Miss Airplane Food? You Can Still Have It If You Are In Singapore…
A few months ago, we wrote about companies taking advantage of “wanderlusting” people by offering mock flights paired with virtual reality to the destination of their choice. Now, some eight months since COVID-19 became a global pandemic, the problem is more than just travellers wanting to scratch an itch. Airlines around the world, some once thought to be too big to fall, have disappeared or are on the verge of bankruptcy.
Like any other business adversely affected by the pandemic, they have had to diversify to tide them over until the situation recovers. Singapore Airlines, which arguably offers one of the better airline meals, has branched out into the food business, in a manner of speaking. For the two last weekends, passengers could reminisce about in-flight dining whilst seated (physically distanced, of course) in a grounded airplane and served meals designed by renowned chefs and served by smiling (behind their mask) air stewards.
The Restaurant A380 experience, as the airline calls it, could be had for between SGD53.20 and SGD642, depending on the cabin class. The menu selection included a special Peranakan meal designed by Shermay Lee, the late Prime Minister Lee Kuan Yew’s niece. People must really miss eating airline food in a cramped seat, for reservations for the first two seatings were sold out within 30 minutes of them becoming available.
For those who do not miss the cabin environment but still have a hankering for airline food (but why?), Singapore Airlines also launched the [email protected] initiative that delivers First or Business Class dining packages to homes. The dining packages for two are priced from SGD276 to SGD95 and the meals are based on “destinations”, ie. Paris, Sydney, Tokyo and Delhi. They come with the airline’s amenity kits as well as the Narumi tableware used to serve the meals in-flight, if you order the all-inclusive package – of course, if you opt for the basic packages, you’d have to eat the food off your own shoddy, chipped plates. More than 500 of these home delivery dining packages have already been sold.

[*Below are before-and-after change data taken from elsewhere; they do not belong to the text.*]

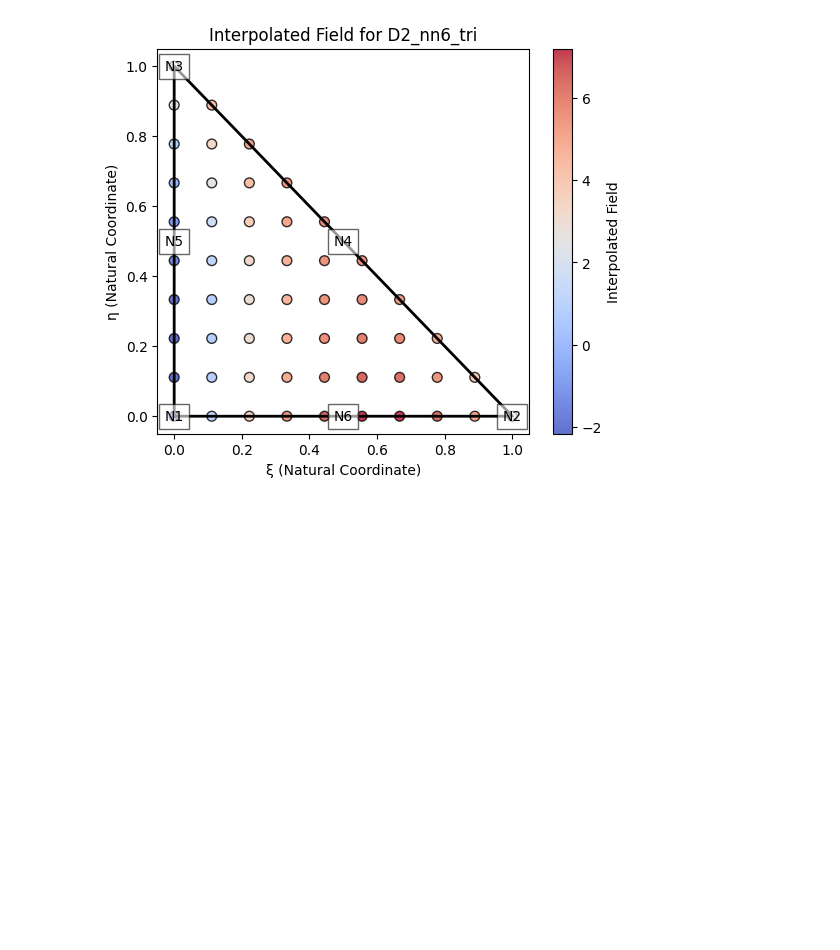
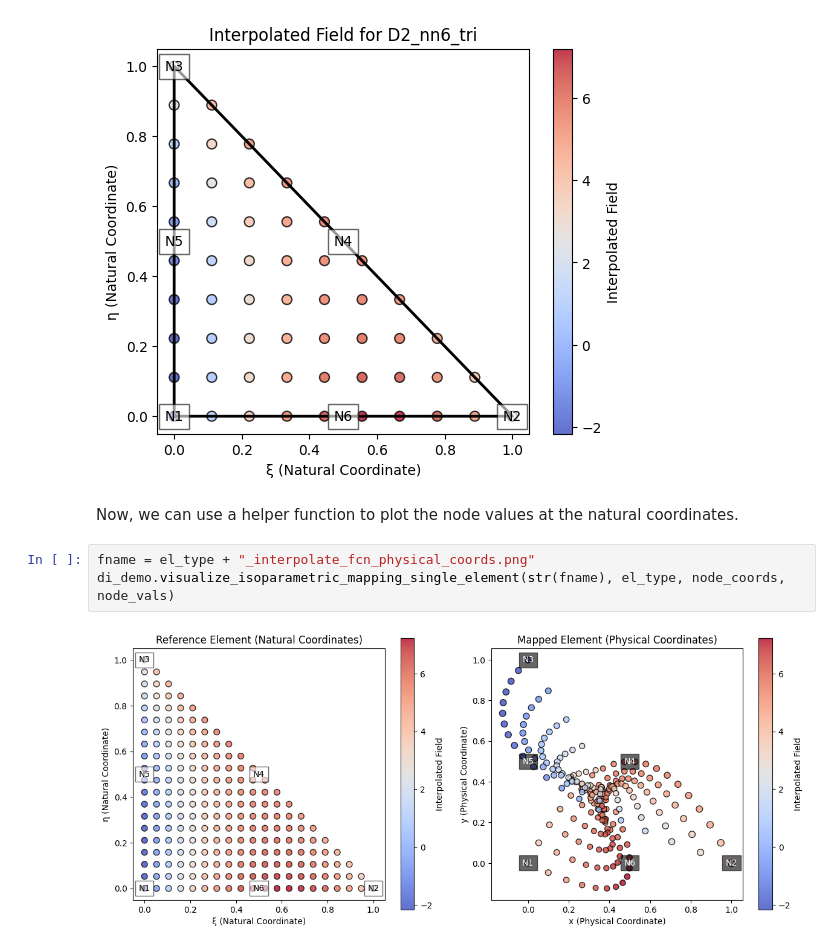
Before and after one commit to Keenan-Wood/BU_ENGME700_KeenanWood_A3, a Jupyter notebook: Element_Tutorial/tutorial_mesh.ipynb, the cells around one changed output. Cells and saved outputs as stored; diff of their text form; blank space fills up the shorter version.

```diff
--- a/Element_Tutorial/tutorial_mesh.ipynb
+++ b/Element_Tutorial/tutorial_mesh.ipynb
@@ -22,3 +22,10 @@ fname = el_type + "_interpolate_fun_scalar.png"
 di_demo.plot_interpolate_field_natural_coords_single_element(fname, el_type, node_vals)
 # %% [output]
 [figure]
+# %% [markdown]
+Now, we can use a helper function to plot the node values at the natural coordinates.
+# %%
+fname = el_type + "_interpolate_fcn_physical_coords.png"
+di_demo.visualize_isoparametric_mapping_single_element(str(fname), el_type, node_coords, node_vals)
+# %% [output]
+[figure, added]
```
Also changed, not shown: 1 other file.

These are all of course short-term initiatives to cushion the impact of the pandemic until the airline can get back into the skies. Singapore Airlines suffered a SGD1.12 billion net loss in the first quarter of 2020 and has announced that they are laying off 4,300 employees. Experts say, though, that it won’t be for another two or three years at least before air travel starts to return to pre-COVID-19 days.